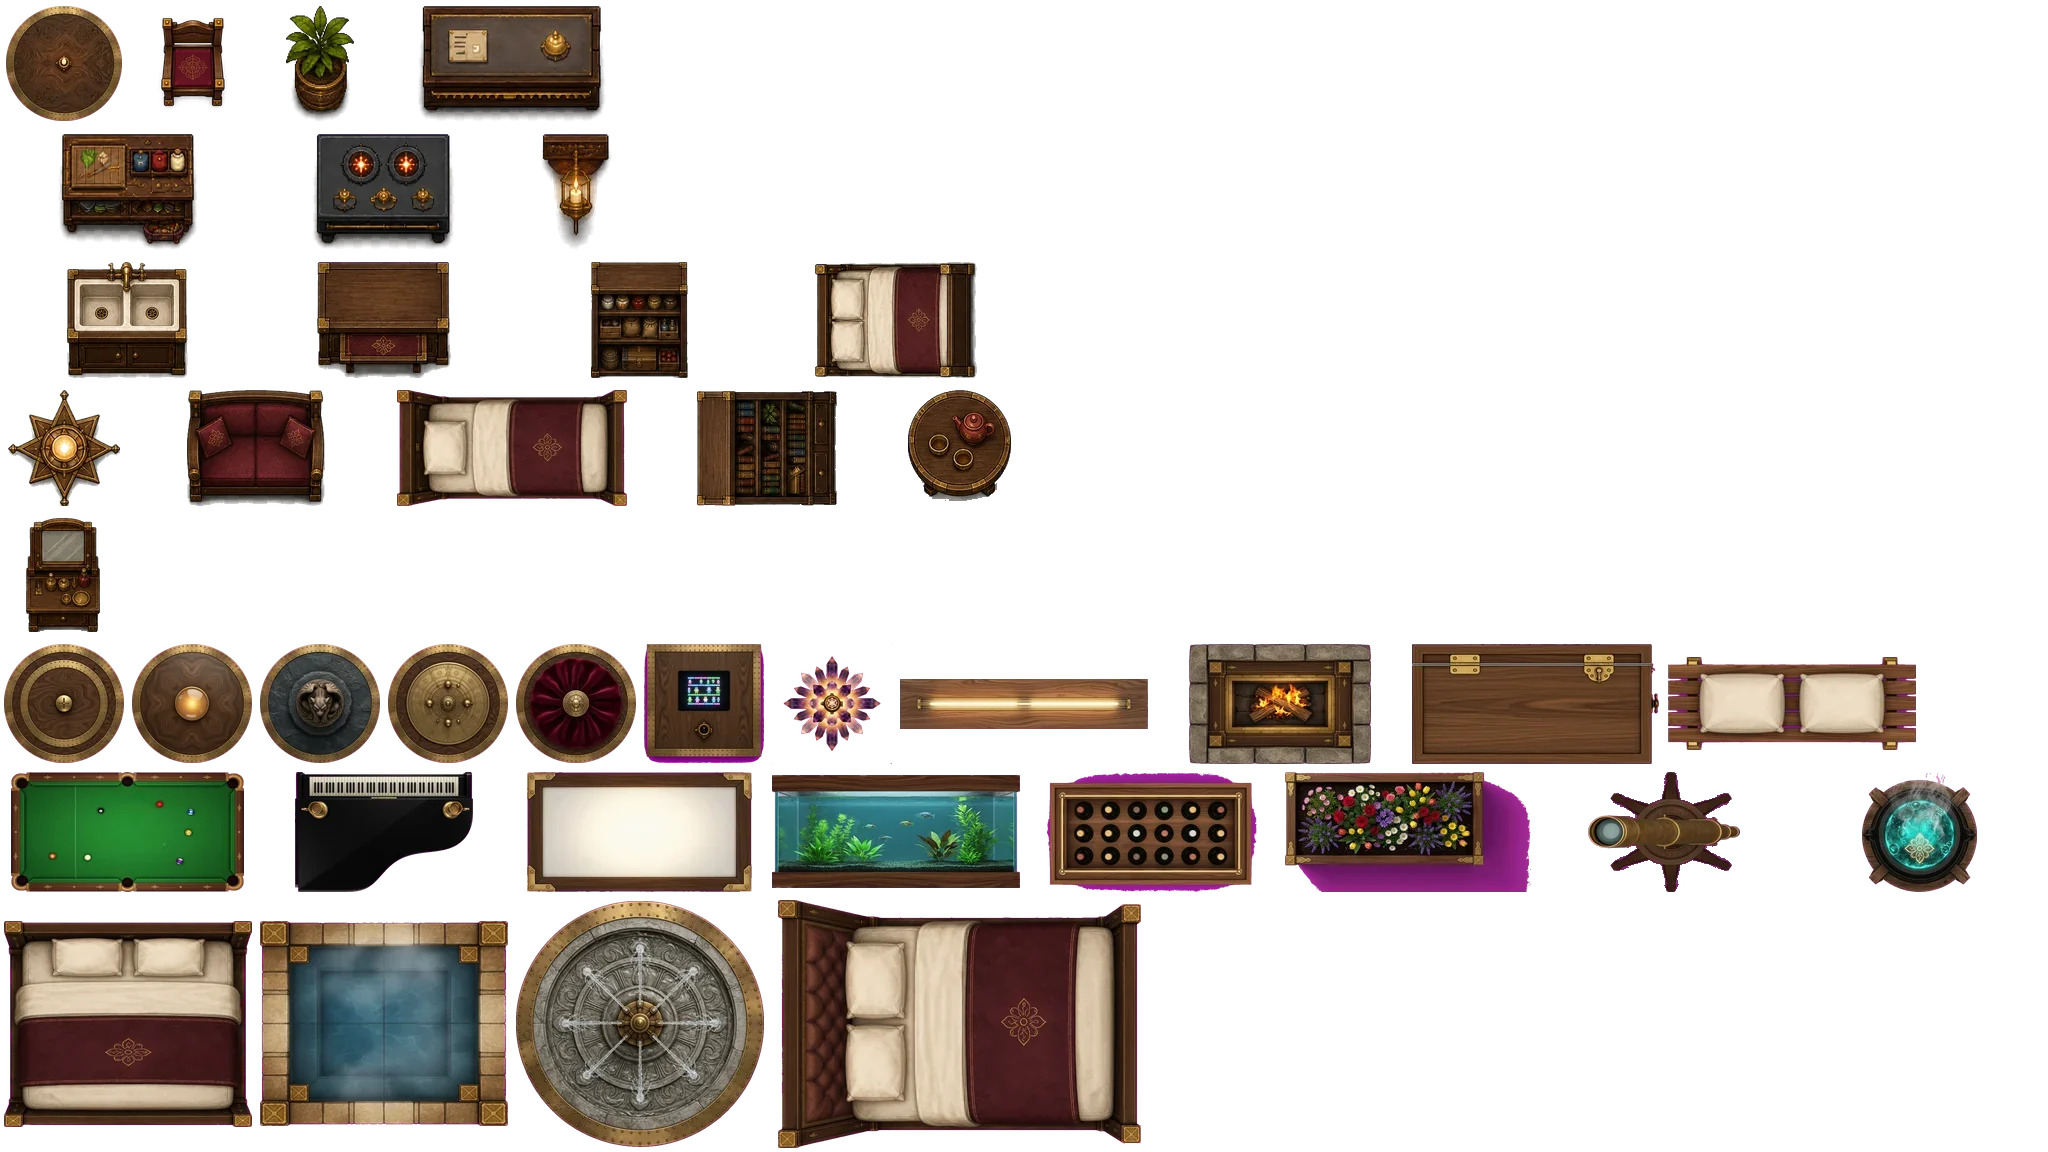
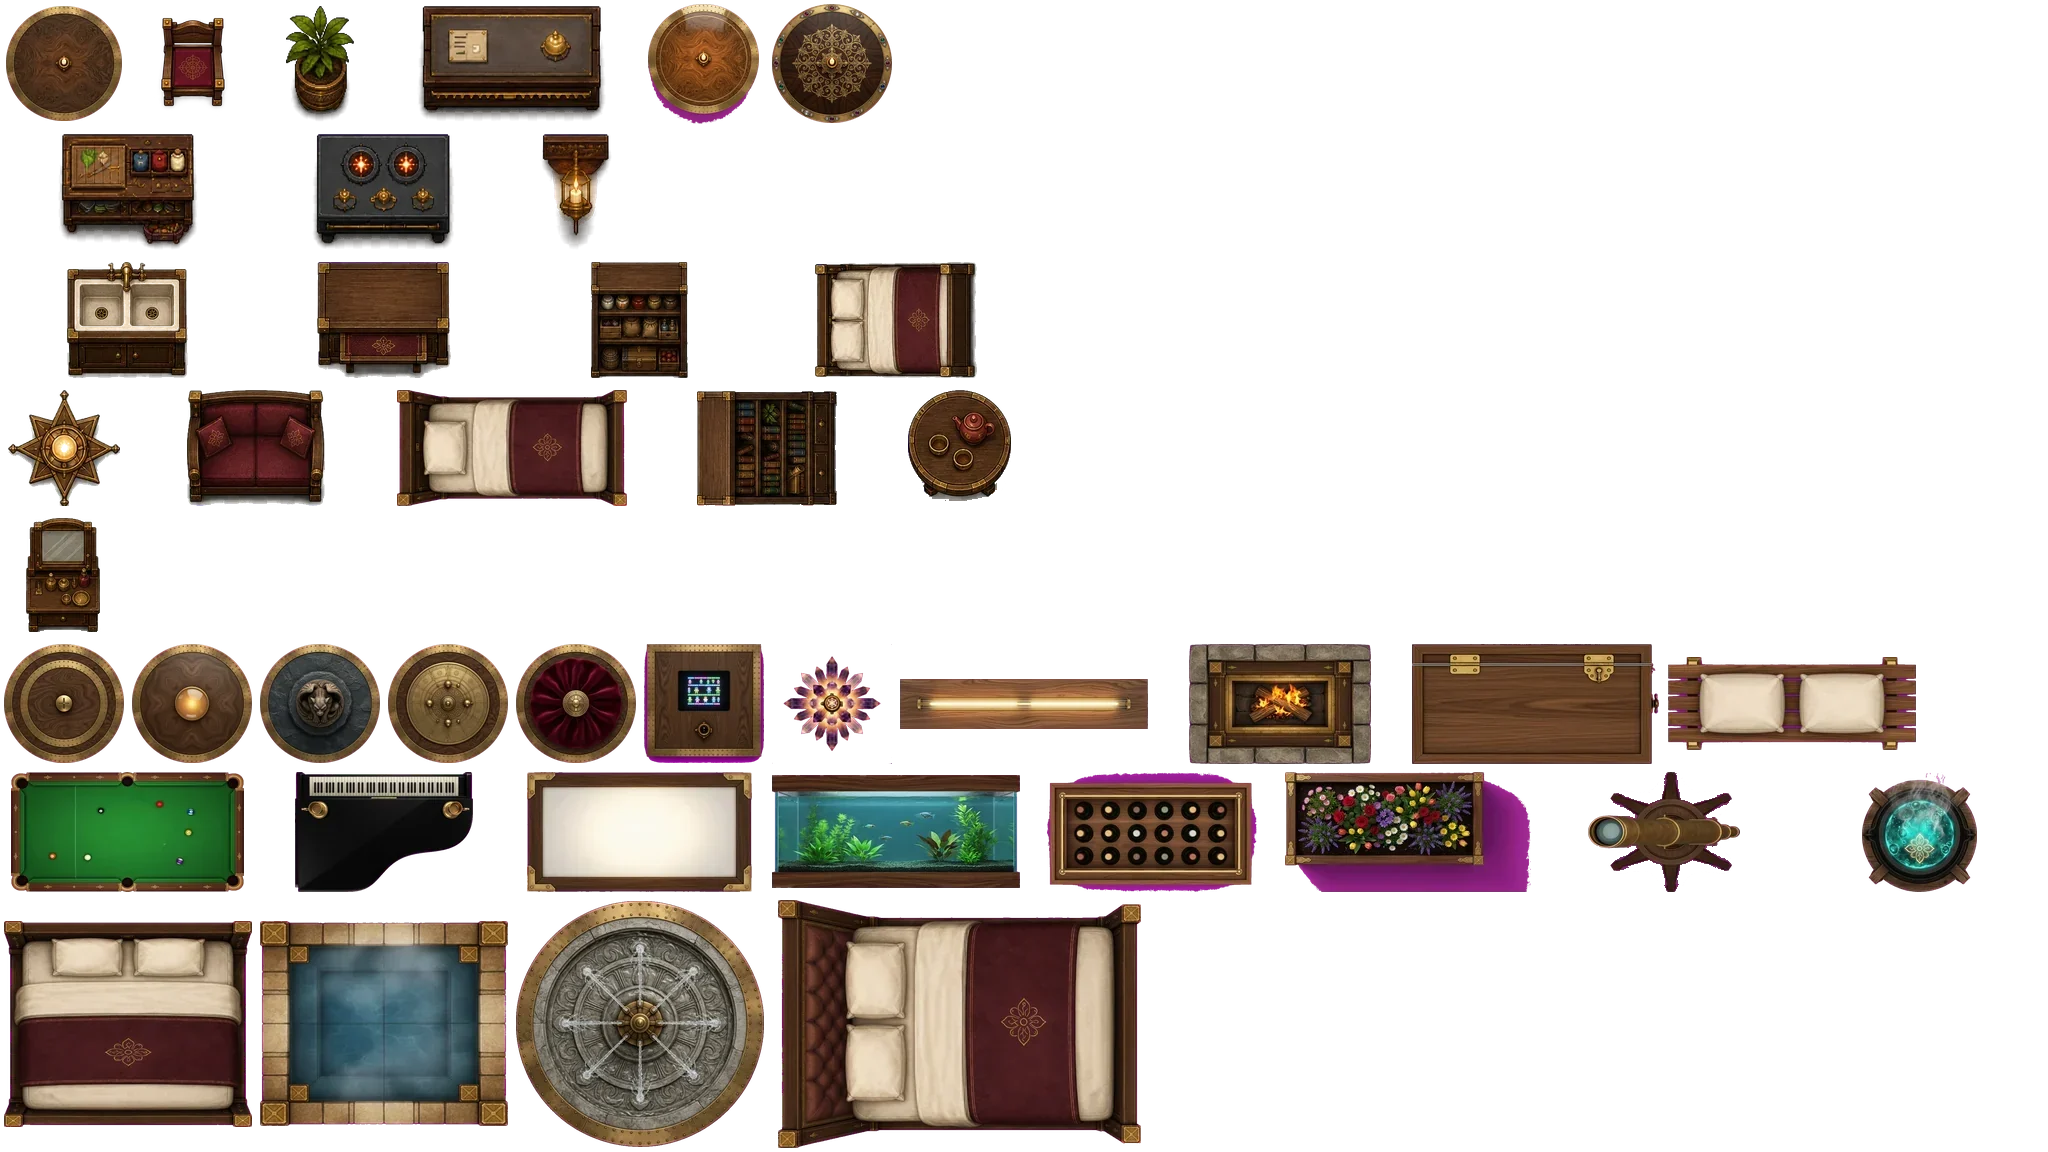
fix: upgrade HD furniture on the sprite, not with gold frames
Quality II/III now swaps to the same-design deluxe table textures, or adds a silhouette sheen and candle glow on the original HD art. Room upgrades stay on the HD floor/beam materials. The square brass corner overlay is gone.

Changed region(s): [[0.3125, 0.0, 0.4375, 0.125]]

diff --git a/game.js b/game.js
@@ -1,6 +1,6 @@
 import * as PIXI from 'pixi.js';
 import { ACC_NAMES,                  appKey, avatarURL, defaultAppearance, drawAvatar, drawSprite, normalizeApp,            PRESETS, randomAppearance, THEMES } from './src/chargen.js';
-import { furnPix, dirtPix, doorPix, equipAnimPix, hdQualityHardware, platePix, ROOM_WALL, T, wallPix } from './src/furniture.js';
+import { furnPix, dirtPix, doorPix, equipAnimPix, platePix, ROOM_WALL, T, wallPix } from './src/furniture.js';
 
 const ACTOR_S = 0.5;          // 世界里的小人按 50% 画（美术画布 64×72 → 场内 32×36）
 import { FLOOR_VARIANTS, floorVariant, glowPix, lightPoolPix, rugTile, wallDecoPix } from './src/floor.js';
@@ -113,7 +113,8 @@ function actorTexture(app            , dir        , pose      , frame        , c
 }
 const furnTex = new Map                      ();
 const FURNITURE_ATLAS_FRAMES = {
-  table: [0, 0, 128, 128], chair: [128, 0, 128, 128], plant: [256, 0, 128, 128],
+  table: [0, 0, 128, 128], table2: [640, 0, 128, 128], table3: [768, 0, 128, 128],
+  chair: [128, 0, 128, 128], plant: [256, 0, 128, 128],
   desk: [384, 0, 256, 128], prep: [0, 128, 256, 128], stove: [256, 128, 256, 128],
   sconce: [512, 128, 128, 128],
   sink: [0, 256, 256, 128], pass: [256, 256, 256, 128], shelf: [512, 256, 256, 128], bed: [768, 256, 256, 128],
@@ -129,10 +130,11 @@ const FURNITURE_ATLAS_FRAMES = {
   doublebed: [0, 896, 256, 256], pool: [256, 896, 256, 256], fountain: [512, 896, 256, 256],
   kingbed: [768, 896, 384, 256],
 };
-function furnitureAtlasTexture(kind, atlas) {
-  const frame = FURNITURE_ATLAS_FRAMES[kind];
+function furnitureAtlasTexture(kind, atlas, quality = 1) {
+  // 高清升级：有同款豪华帧就换贴图（table2/table3），否则回落基础帧再叠轮廓光。
+  const frame = (quality >= 2 && FURNITURE_ATLAS_FRAMES[kind + quality]) || FURNITURE_ATLAS_FRAMES[kind];
   if (!atlas || !frame) return null;
-  const key = `atlas|${kind}`;
+  const key = `atlas|${kind}|${quality}|${frame.join(',')}`;
   let t = furnTex.get(key);
   if (!t) {
     t = new PIXI.Texture({ source: atlas.source, frame: new PIXI.Rectangle(...frame) });
@@ -141,7 +143,7 @@ function furnitureAtlasTexture(kind, atlas) {
   return t;
 }
 function furnTexture(kind        , q        , accent = '#C9922F', atlas = null)               {
-  const hd = furnitureAtlasTexture(kind, atlas);
+  const hd = furnitureAtlasTexture(kind, atlas, q);
   if (hd) return hd;
   const key = kind + q + accent;
   let t = furnTex.get(key);
@@ -2279,35 +2281,7 @@ class Game                    {
           wall.rect(cx * T + 8, cy * T + 8, 3, 3).fill(0xF3D98A);
         }
       }
-      if (r.quality >= 2 && this.materialPack === 'hd') {
-        const rail = beamStrip(r.x + r.y);
-        const gold = r.quality >= 3 ? 0xF3D98A : 0xC9922F;
-        const placeRail = (x, y, rot, len = T) => {
-          if (!rail) return;
-          const trim = new PIXI.Sprite(rail);
-          trim.anchor.set(0.5); trim.width = len; trim.height = r.quality >= 3 ? 4 : 3;
-          trim.rotation = rot; trim.x = x; trim.y = y; trim.tint = gold;
-          this.wallSprites.addChild(trim);
-        };
-        for (let x = r.x; x < r.x + r.w; x++) {
-          if ((!this.tavern.roomAt(x, r.y - 1) || gap(x, r.y, 0, -1)) && !gap(x, r.y, 0, -1)) placeRail(x * T + T / 2, r.y * T + 10, 0);
-          if ((!this.tavern.roomAt(x, r.y + r.h) || gap(x, r.y + r.h - 1, 0, 1)) && !gap(x, r.y + r.h - 1, 0, 1)) placeRail(x * T + T / 2, (r.y + r.h) * T - 10, 0);
-        }
-        for (let y = r.y; y < r.y + r.h; y++) {
-          if ((!this.tavern.roomAt(r.x - 1, y) || gap(r.x, y, -1, 0)) && !gap(r.x, y, -1, 0)) placeRail(r.x * T + 10, y * T + T / 2, Math.PI / 2);
-          if ((!this.tavern.roomAt(r.x + r.w, y) || gap(r.x + r.w - 1, y, 1, 0)) && !gap(r.x + r.w - 1, y, 1, 0)) placeRail((r.x + r.w) * T - 10, y * T + T / 2, Math.PI / 2);
-        }
-        if (r.quality >= 3) {
-          const boss = glowTex(7, '#F3D98A');
-          for (const [cx, cy] of [[r.x, r.y], [r.x + r.w, r.y], [r.x, r.y + r.h], [r.x + r.w, r.y + r.h]]) {
-            const med = new PIXI.Sprite(boss);
-            med.anchor.set(0.5); med.alpha = 0.9;
-            med.x = cx * T + (cx === r.x ? 10 : -10);
-            med.y = cy * T + (cy === r.y ? 10 : -10);
-            this.wallSprites.addChild(med);
-          }
-        }
-      }
+
     }
     // 门厅入口只在真正朝向室外时补门槛；与上方房间相连时由普通门系统处理。
     const e = this.tavern.entrance();
@@ -2331,10 +2305,12 @@ class Game                    {
       // 实例级微色差：同种家具不再千件一面（色相暖冷 4 档抖动）
       const jit = [0xFFFFFF, 0xF7EEE0, 0xFFF6E4, 0xEFF2F4][((f.id * 2654435761) >>> 0) % 4];
       const base = hexToNum(fstyle.furnTint);
+      const deluxeHd = hdFurniture && f.quality >= 2 && !!FURNITURE_ATLAS_FRAMES[f.kind + f.quality];
       if (hdFurniture) {
-        const qHex = f.quality >= 3 ? '#E8C070' : f.quality >= 2 ? '#F2D9A0' : '#FFFFFF';
         const styleHex = fstyle.id !== 'rustic' ? mix('#FFFFFF', fstyle.furnTint, 0.58) : '#FFFFFF';
-        const merged = mix(styleHex, qHex, f.quality >= 2 ? 0.55 : 0);
+        // 豪华帧自己已是升级材质，不再额外镀金；无豪华帧时只轻微暖一下原贴图。
+        const qHex = deluxeHd ? '#FFFFFF' : (f.quality >= 3 ? '#F0D090' : f.quality >= 2 ? '#F6E4B8' : '#FFFFFF');
+        const merged = mix(styleHex, qHex, deluxeHd ? 0 : (f.quality >= 2 ? 0.28 : 0));
         if (merged !== '#FFFFFF') sp.tint = hexToNum(merged);
       } else {
         sp.tint = (((base >> 16 & 255) * (jit >> 16 & 255) / 255) << 16) | (((base >> 8 & 255) * (jit >> 8 & 255) / 255) << 8) | Math.round((base & 255) * (jit & 255) / 255);
@@ -2350,20 +2326,28 @@ class Game                    {
       sp.zIndex = Math.round((f.y + fh) * 100) - 5;
       this.actorLayer.addChild(sp);
       this.furnSprites.push(sp);
-      if (hdFurniture && f.quality >= 2) {
-        const hwKey = `hdq|${sourceW}|${sourceH}|${f.quality}`;
-        let hwTex = this.pixTex.get(hwKey);
-        if (!hwTex) {
-          hwTex = texFromCanvas(hdQualityHardware(sourceW, sourceH, f.quality).canvas);
-          this.pixTex.set(hwKey, hwTex);
-        }
-        const hw = new PIXI.Sprite(hwTex);
-        hw.anchor.set(0.5);
-        hw.x = sp.x; hw.y = sp.y; hw.rotation = sp.rotation;
-        hw.width = sourceW * T; hw.height = sourceH * T;
-        hw.zIndex = sp.zIndex + 1;
-        this.actorLayer.addChild(hw);
-        this.furnSprites.push(hw);
+      if (hdFurniture && f.quality >= 2 && !deluxeHd) {
+        const sheen = new PIXI.Sprite(sp.texture);
+        sheen.anchor.set(0.5);
+        sheen.x = sp.x; sheen.y = sp.y; sheen.rotation = sp.rotation;
+        sheen.width = sp.width; sheen.height = sp.height;
+        sheen.blendMode = 'add';
+        sheen.tint = f.quality >= 3 ? 0xE8C070 : 0xC9A050;
+        sheen.alpha = f.quality >= 3 ? 0.22 : 0.12;
+        sheen.zIndex = sp.zIndex + 1;
+        this.actorLayer.addChild(sheen);
+        this.furnSprites.push(sheen);
+      }
+      if (hdFurniture && f.quality >= 2 && (f.kind === 'table' || f.kind === 'teatable')) {
+        const candle = new PIXI.Sprite(glowTex(12 + f.quality * 3, f.quality >= 3 ? '#F6D080' : '#E8B44A'));
+        candle.anchor.set(0.5);
+        candle.blendMode = 'add';
+        candle.alpha = f.quality >= 3 ? 0.38 : 0.24;
+        candle.x = sp.x;
+        candle.y = sp.y;
+        candle.zIndex = sp.zIndex + 2;
+        this.actorLayer.addChild(candle);
+        this.furnSprites.push(candle);
       }
       const shadow = contactShadow(f.kind, fw, fh, T);
       if (shadow) {

diff --git a/src/furniture.js b/src/furniture.js
@@ -5,39 +5,6 @@ import { ao, cloth, disc3, liquid, mat, metal, planks, plate, stone, useEdge } f
 
 export const T = 32; // 每格像素
 
-/** 高清家具品质件：同一俯视模型上叠黄铜包角，II 抛光、III 金边，旋转不穿帮。 */
-export function hdQualityHardware(fw, fh, quality) {
-  const w = Math.max(T, fw * T), h = Math.max(T, fh * T);
-  const p = new Pix(w, h);
-  if (quality < 2) return p;
-  const brass = quality >= 3 ? '#F3D98A' : '#C9922F';
-  const dark = quality >= 3 ? '#8A5A18' : '#6A4216';
-  const inset = 2;
-  const arm = Math.max(6, Math.round(Math.min(w, h) * 0.2));
-  const corners = [
-    [inset, inset, 1, 1],
-    [w - 1 - inset, inset, -1, 1],
-    [inset, h - 1 - inset, 1, -1],
-    [w - 1 - inset, h - 1 - inset, -1, -1],
-  ];
-  for (const [x, y, sx, sy] of corners) {
-    const hx = sx < 0 ? x - arm : x;
-    const vy = sy < 0 ? y - arm : y;
-    p.rect(hx, y, arm + 1, 3, dark);
-    p.rect(x, vy, 3, arm + 1, dark);
-    p.rect(hx, y + (sy < 0 ? 1 : 0), arm + 1, 1, brass);
-    p.rect(x + (sx < 0 ? 1 : 0), vy, 1, arm + 1, brass);
-    p.px(x, y, quality >= 3 ? PAL.cream : brass);
-  }
-  if (quality >= 3) {
-    p.rect(inset + 1, inset + 1, w - inset * 2 - 2, 1, mix(brass, '#FFFFFF', 0.25));
-    p.rect(inset + 1, h - 2 - inset, w - inset * 2 - 2, 1, mix(brass, '#FFFFFF', 0.25));
-    p.rect(inset + 1, inset + 1, 1, h - inset * 2 - 2, mix(brass, '#FFFFFF', 0.25));
-    p.rect(w - 2 - inset, inset + 1, 1, h - inset * 2 - 2, mix(brass, '#FFFFFF', 0.25));
-  }
-  return p;
-}
-
 const WOOD = mat('#9B5B3C');
 const WOOD_DARK = mat('#6E3C27');
 const WOOD_WARM = mat('#B5763F');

****************************************

Task instructions
Here the job is to set down exactly the lines of the material above that fall between the one with "const jit = [0xFFFFFF, 0xF7EEE0, 0xFFF6E4, 0xEFF2F4][((f.id" and the one with "2 ? '#F2D9A0' : '#FFFFFF';", inclusive, and nothing beyond them.

Answer box
       const jit = [0xFFFFFF, 0xF7EEE0, 0xFFF6E4, 0xEFF2F4][((f.id * 2654435761) >>> 0) % 4];
       const base = hexToNum(fstyle.furnTint);
+      const deluxeHd = hdFurniture && f.quality >= 2 && !!FURNITURE_ATLAS_FRAMES[f.kind + f.quality];
       if (hdFurniture) {
-        const qHex = f.quality >= 3 ? '#E8C070' : f.quality >= 2 ? '#F2D9A0' : '#FFFFFF';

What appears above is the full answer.